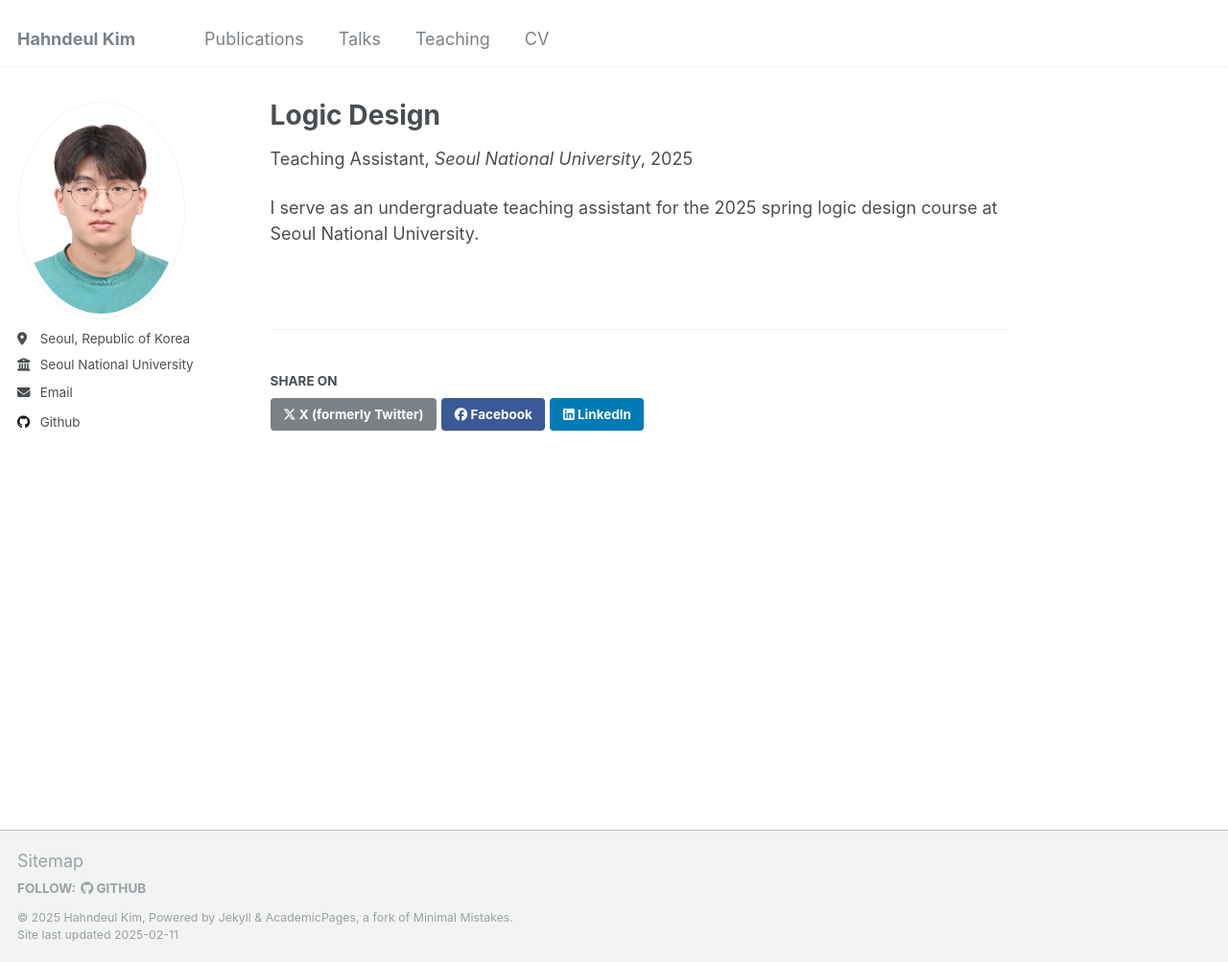
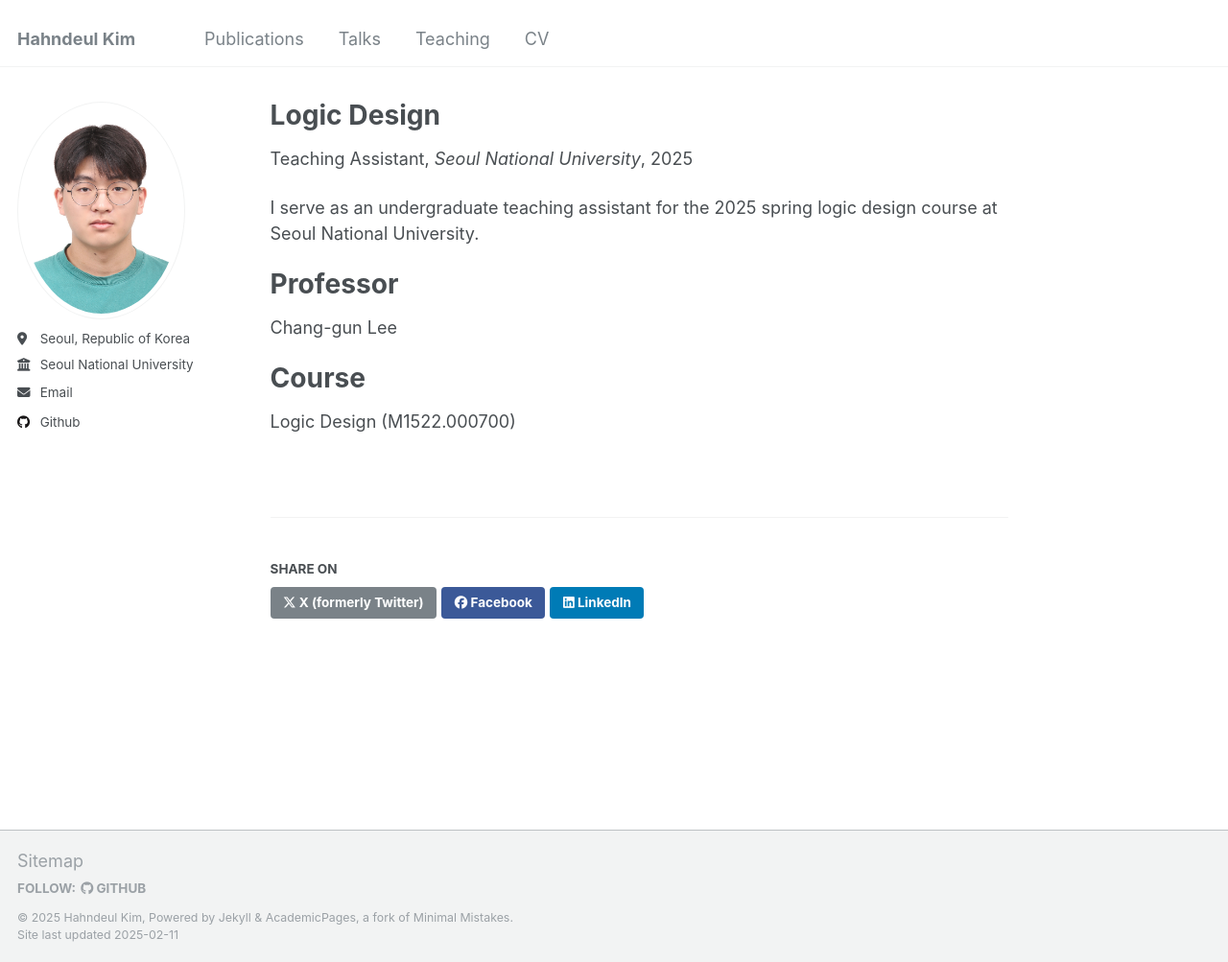
Before and after one commit to del2090/del2090.github.io, a Jekyll site: the page built from _teaching/2025-spring-logic-design.md, in a window 1280 px wide and 1003 px high. Shown: the whole window at 96% size. Built offline with Jekyll 4.4.1, drawn with Linux system fonts in a browser that asks for light colours.

Commit message:
add info

```diff
--- a/_teaching/2025-spring-logic-design.md
+++ b/_teaching/2025-spring-logic-design.md
@@ -9,3 +9,11 @@ location: "Seoul, Republic of Korea"
 ---
 
 I serve as an undergraduate teaching assistant for the 2025 spring logic design course at Seoul National University.
+
+Professor
+======
+Chang-gun Lee
+
+Course
+======
+Logic Design (M1522.000700)
```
========================================
__Task to complete__: Pictures aside, return all of the material exactly as written.

__Output of the task__:
Before and after one commit to del2090/del2090.github.io, a Jekyll site: the page built from _teaching/2025-spring-logic-design.md, in a window 1280 px wide and 1003 px high. Shown: the whole window at 96% size. Built offline with Jekyll 4.4.1, drawn with Linux system fonts in a browser that asks for light colours.

Commit message:
add info

```diff
--- a/_teaching/2025-spring-logic-design.md
+++ b/_teaching/2025-spring-logic-design.md
@@ -9,3 +9,11 @@ location: "Seoul, Republic of Korea"
 ---
 
 I serve as an undergraduate teaching assistant for the 2025 spring logic design course at Seoul National University.
+
+Professor
+======
+Chang-gun Lee
+
+Course
+======
+Logic Design (M1522.000700)
```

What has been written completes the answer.